__Requirement__:
Looking at the entries underneath, work out how many lines contain "provenance". Write only that number.

__Task data__:
=== Begin Enclosure ===
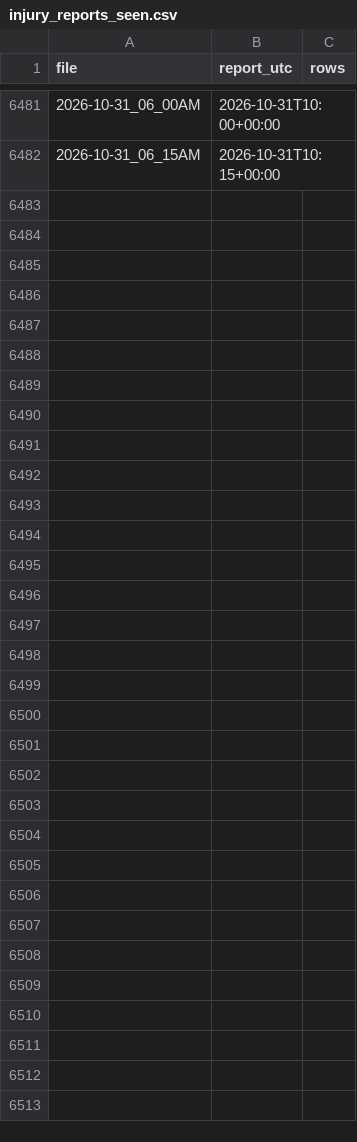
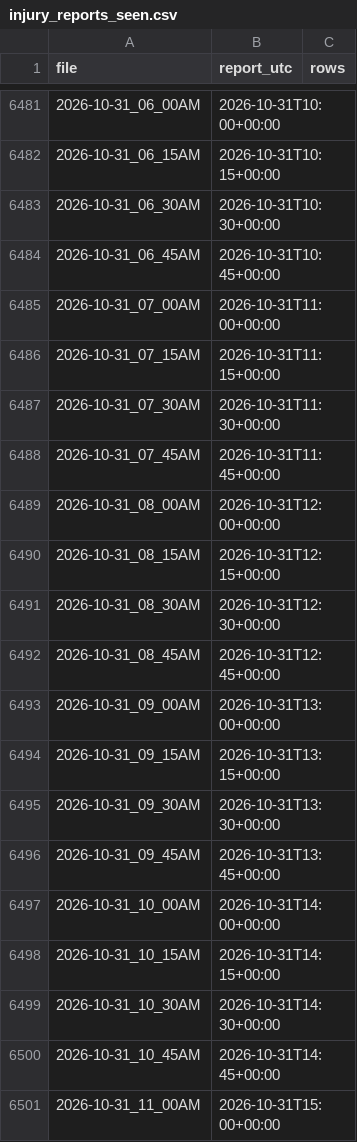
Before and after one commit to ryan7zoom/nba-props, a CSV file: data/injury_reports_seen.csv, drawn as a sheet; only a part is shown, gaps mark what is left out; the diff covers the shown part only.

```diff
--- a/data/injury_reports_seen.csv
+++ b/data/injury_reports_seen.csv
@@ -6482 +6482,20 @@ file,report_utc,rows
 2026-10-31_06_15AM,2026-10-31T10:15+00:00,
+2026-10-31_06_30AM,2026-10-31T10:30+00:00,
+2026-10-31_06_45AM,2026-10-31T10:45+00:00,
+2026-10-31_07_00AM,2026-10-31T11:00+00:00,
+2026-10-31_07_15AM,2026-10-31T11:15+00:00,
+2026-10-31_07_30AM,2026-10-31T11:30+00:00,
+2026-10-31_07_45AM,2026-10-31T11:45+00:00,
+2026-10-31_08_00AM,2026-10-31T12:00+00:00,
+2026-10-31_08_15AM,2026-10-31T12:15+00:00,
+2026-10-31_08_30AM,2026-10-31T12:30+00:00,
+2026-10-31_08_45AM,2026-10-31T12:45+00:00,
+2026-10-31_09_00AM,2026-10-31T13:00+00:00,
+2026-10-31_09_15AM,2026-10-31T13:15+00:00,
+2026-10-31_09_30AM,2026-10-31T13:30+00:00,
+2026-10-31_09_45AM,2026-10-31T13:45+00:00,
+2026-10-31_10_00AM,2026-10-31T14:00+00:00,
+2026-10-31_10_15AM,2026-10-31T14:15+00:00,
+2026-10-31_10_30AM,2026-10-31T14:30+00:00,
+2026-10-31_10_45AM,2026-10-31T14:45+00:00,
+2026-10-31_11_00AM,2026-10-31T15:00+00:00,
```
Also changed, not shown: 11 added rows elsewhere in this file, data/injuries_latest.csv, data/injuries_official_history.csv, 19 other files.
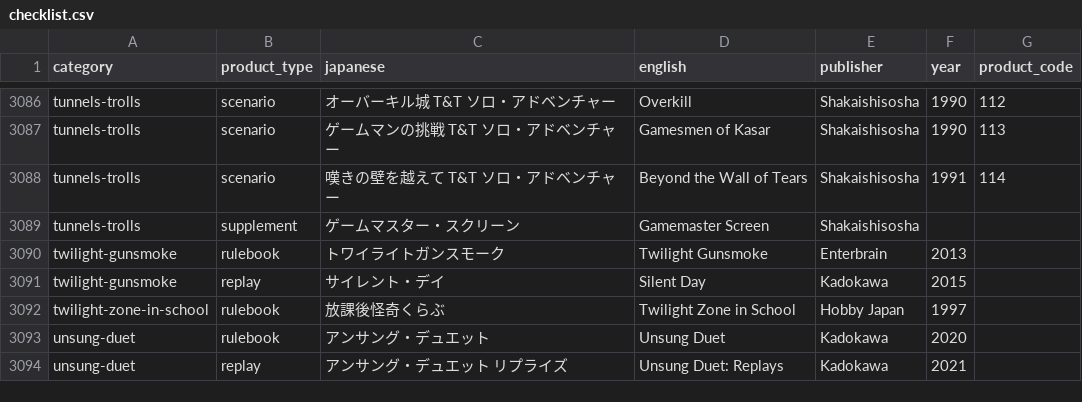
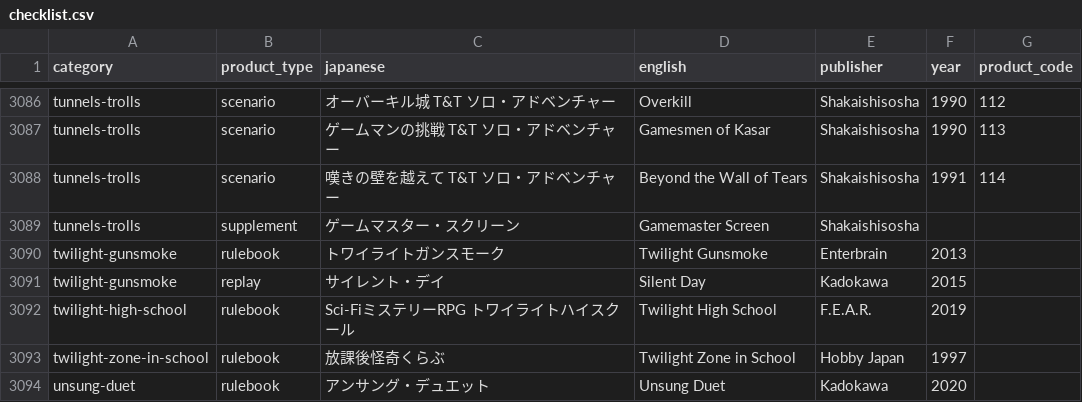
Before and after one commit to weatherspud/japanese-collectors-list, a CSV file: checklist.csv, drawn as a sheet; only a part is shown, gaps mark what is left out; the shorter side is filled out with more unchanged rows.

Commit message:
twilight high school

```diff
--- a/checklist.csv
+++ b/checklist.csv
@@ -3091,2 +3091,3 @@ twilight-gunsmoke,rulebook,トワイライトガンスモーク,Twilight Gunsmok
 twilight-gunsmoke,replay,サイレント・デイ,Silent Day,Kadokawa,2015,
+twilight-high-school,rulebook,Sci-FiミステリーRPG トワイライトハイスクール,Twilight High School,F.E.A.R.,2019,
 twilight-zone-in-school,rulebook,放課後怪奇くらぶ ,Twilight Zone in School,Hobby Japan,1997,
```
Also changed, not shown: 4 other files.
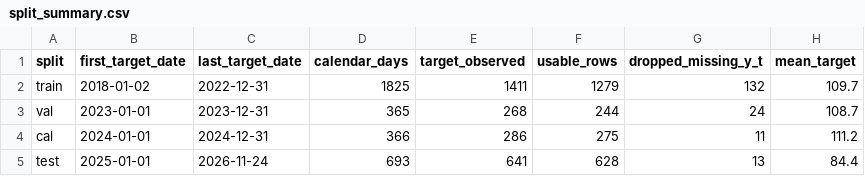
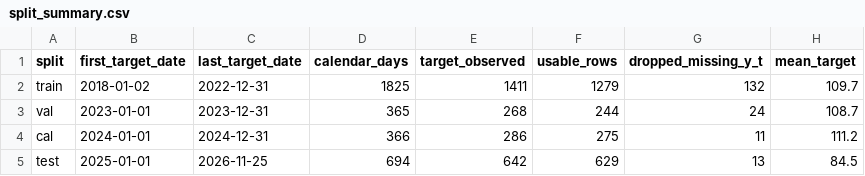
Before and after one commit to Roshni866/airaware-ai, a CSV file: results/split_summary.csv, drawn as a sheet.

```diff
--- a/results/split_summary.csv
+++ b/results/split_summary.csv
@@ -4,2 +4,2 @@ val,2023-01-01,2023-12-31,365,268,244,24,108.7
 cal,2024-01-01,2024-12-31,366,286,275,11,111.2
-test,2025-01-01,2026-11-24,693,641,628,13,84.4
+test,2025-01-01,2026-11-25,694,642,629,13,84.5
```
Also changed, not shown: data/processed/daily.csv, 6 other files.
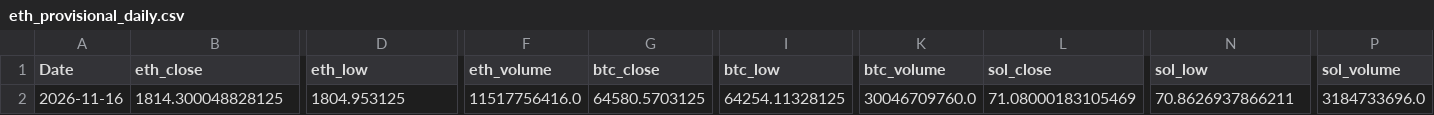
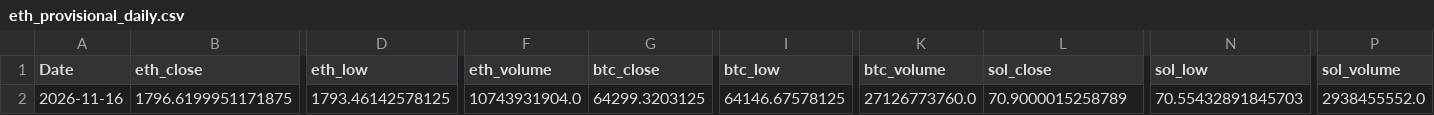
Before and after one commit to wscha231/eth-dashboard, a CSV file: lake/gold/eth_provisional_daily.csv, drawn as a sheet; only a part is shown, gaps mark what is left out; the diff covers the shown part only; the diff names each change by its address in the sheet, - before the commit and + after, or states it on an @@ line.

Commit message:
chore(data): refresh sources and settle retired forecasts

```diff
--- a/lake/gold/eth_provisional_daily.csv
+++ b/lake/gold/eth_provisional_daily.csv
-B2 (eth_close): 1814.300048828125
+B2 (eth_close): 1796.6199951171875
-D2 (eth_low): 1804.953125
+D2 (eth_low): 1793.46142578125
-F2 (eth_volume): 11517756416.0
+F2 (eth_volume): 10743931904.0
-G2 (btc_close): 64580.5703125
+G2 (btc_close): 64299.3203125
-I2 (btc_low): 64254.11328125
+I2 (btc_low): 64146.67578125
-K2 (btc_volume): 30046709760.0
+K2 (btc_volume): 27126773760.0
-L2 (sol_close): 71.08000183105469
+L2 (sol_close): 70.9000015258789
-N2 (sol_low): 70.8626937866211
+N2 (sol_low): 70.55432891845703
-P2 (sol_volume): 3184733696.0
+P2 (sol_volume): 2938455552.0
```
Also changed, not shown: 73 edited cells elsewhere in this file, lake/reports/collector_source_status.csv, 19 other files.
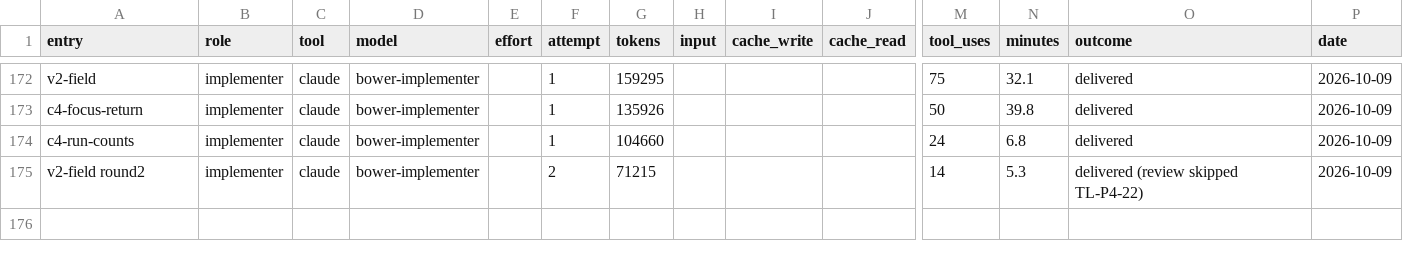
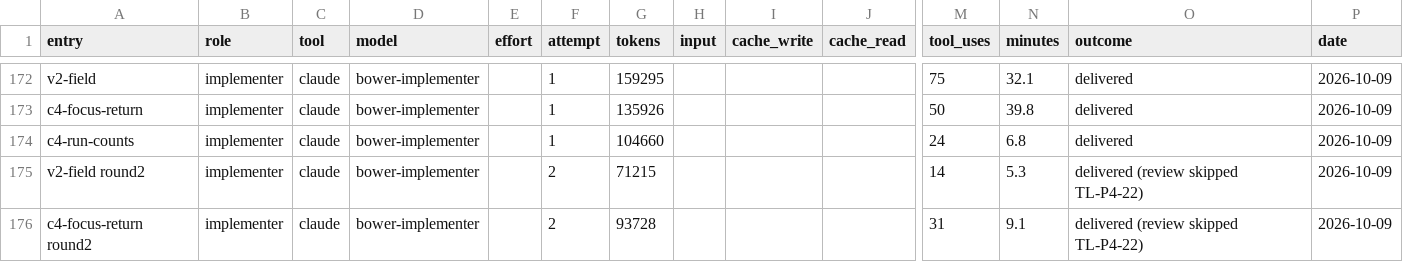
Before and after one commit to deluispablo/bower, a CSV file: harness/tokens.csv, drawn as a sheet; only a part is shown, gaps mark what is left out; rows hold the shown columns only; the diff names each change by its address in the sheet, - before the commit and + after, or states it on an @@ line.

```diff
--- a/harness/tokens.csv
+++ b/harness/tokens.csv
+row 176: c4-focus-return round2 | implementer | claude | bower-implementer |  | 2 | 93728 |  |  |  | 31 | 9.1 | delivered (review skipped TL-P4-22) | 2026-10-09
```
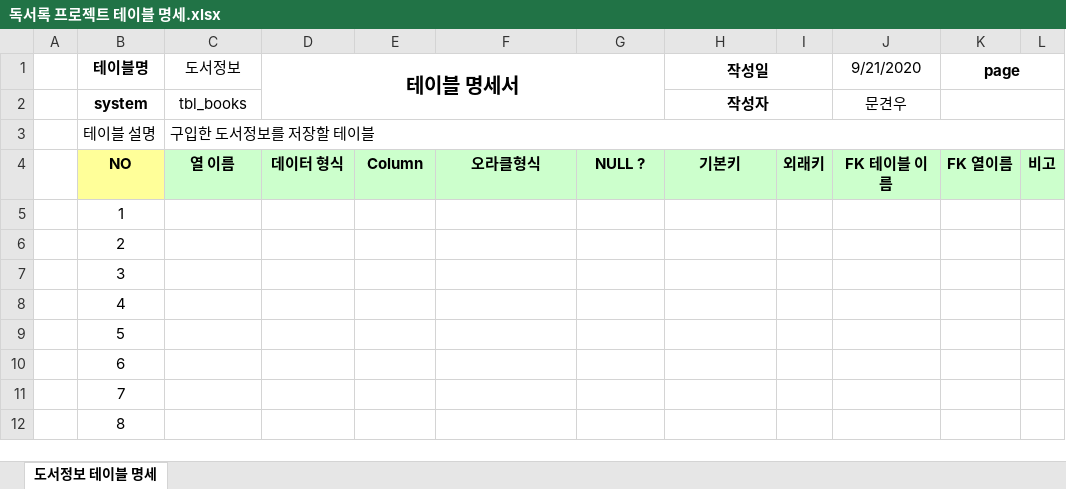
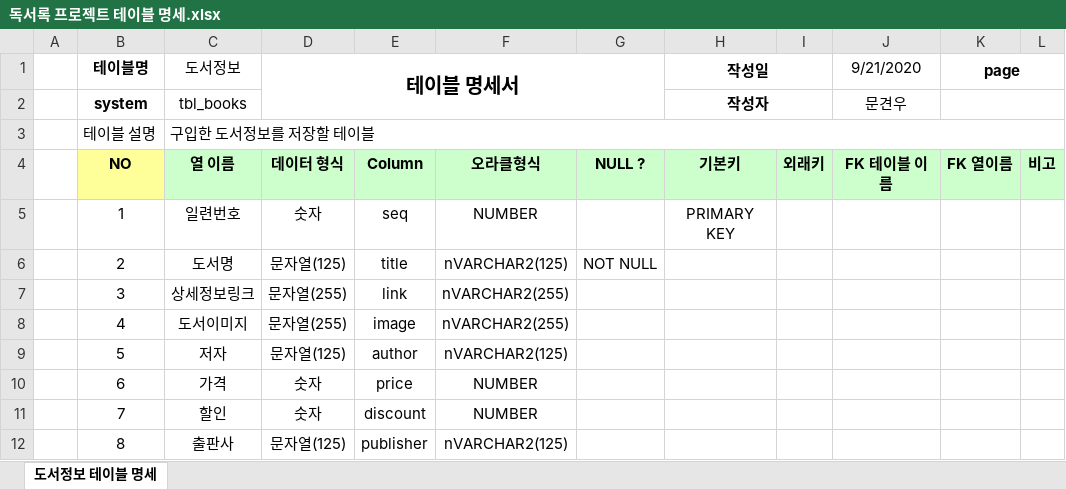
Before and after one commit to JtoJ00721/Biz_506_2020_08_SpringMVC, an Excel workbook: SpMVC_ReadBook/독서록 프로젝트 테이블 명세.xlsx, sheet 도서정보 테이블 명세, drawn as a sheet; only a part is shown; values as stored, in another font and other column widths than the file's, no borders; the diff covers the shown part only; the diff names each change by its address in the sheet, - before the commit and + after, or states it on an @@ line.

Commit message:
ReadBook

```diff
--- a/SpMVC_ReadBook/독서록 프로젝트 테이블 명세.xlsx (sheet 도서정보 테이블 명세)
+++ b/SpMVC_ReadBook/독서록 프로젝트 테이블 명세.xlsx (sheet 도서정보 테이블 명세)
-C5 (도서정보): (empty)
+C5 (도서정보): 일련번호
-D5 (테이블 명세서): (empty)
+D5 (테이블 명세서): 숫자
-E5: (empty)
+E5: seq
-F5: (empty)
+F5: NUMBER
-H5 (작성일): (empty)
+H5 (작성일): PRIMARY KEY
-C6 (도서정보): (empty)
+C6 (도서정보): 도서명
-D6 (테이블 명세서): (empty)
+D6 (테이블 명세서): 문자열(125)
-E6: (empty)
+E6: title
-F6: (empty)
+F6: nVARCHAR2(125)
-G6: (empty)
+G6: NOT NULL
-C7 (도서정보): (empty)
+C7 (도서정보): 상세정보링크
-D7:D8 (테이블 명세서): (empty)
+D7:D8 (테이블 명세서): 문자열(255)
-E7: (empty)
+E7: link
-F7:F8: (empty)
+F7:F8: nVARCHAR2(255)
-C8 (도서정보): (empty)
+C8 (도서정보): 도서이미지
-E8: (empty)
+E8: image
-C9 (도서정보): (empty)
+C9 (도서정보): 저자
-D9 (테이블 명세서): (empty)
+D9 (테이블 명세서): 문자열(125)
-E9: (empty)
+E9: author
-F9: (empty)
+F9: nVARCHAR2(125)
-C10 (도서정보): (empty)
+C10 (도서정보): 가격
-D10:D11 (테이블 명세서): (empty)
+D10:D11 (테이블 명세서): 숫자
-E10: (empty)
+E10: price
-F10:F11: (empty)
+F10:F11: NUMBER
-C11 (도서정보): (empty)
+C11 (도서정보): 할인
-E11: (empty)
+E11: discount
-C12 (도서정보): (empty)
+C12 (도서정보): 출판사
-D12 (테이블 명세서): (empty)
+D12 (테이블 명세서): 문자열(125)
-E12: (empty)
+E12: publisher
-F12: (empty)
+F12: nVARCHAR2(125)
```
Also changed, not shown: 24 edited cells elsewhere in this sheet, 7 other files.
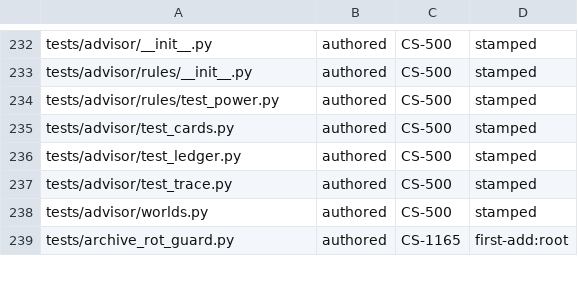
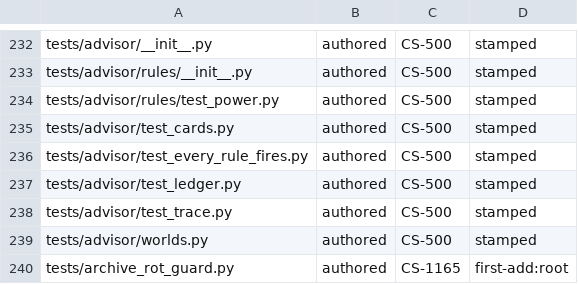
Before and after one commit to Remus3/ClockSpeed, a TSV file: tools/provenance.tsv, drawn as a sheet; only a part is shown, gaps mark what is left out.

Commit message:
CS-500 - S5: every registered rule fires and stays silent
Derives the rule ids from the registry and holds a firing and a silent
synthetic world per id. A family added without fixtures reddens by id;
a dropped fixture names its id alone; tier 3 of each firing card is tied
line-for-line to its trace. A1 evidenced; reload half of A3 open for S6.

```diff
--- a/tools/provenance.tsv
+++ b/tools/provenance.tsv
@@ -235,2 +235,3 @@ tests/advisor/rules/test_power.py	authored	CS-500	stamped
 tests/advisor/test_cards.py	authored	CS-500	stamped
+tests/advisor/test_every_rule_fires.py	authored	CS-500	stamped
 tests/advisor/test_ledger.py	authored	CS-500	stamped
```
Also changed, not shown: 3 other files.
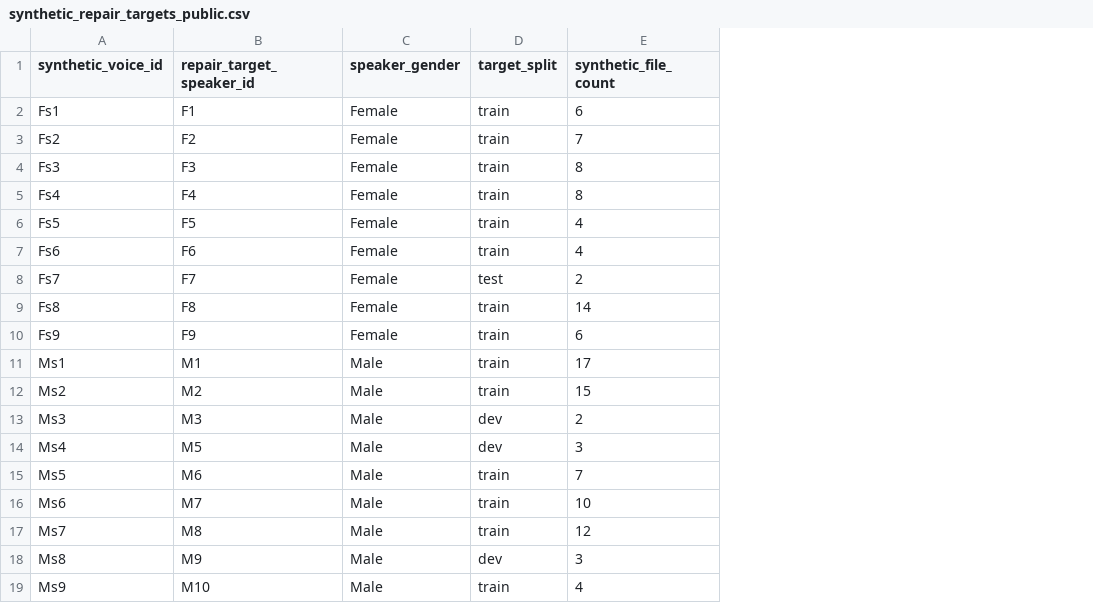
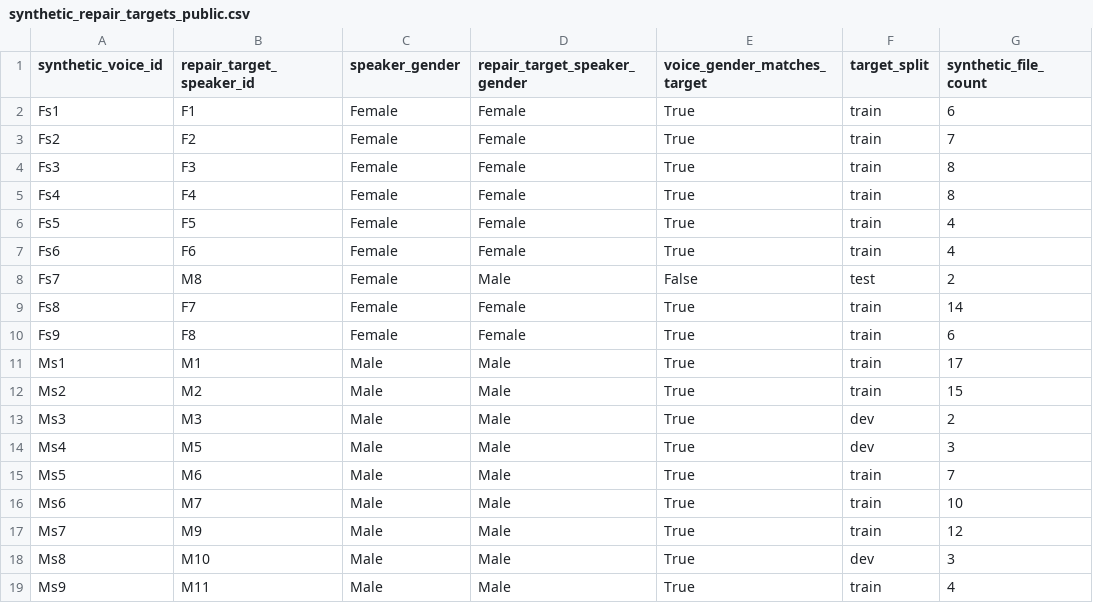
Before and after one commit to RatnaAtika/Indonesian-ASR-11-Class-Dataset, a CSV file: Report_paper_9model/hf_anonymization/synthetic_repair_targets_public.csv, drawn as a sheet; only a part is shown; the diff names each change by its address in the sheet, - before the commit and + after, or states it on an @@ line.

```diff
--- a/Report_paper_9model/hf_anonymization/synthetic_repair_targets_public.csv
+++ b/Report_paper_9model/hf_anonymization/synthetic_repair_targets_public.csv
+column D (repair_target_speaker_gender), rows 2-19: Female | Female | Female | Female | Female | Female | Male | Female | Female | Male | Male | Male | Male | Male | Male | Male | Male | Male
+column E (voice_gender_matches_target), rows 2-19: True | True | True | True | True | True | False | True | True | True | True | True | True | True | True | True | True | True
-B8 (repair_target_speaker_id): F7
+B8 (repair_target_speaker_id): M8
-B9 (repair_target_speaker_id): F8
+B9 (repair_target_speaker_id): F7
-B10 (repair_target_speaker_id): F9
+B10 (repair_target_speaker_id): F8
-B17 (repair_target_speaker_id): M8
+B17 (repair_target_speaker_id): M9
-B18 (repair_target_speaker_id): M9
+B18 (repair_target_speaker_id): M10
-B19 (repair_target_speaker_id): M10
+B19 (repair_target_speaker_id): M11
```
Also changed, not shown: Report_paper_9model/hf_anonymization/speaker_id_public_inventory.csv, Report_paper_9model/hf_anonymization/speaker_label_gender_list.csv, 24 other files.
=== End Enclosure ===
__Output for this task__:
3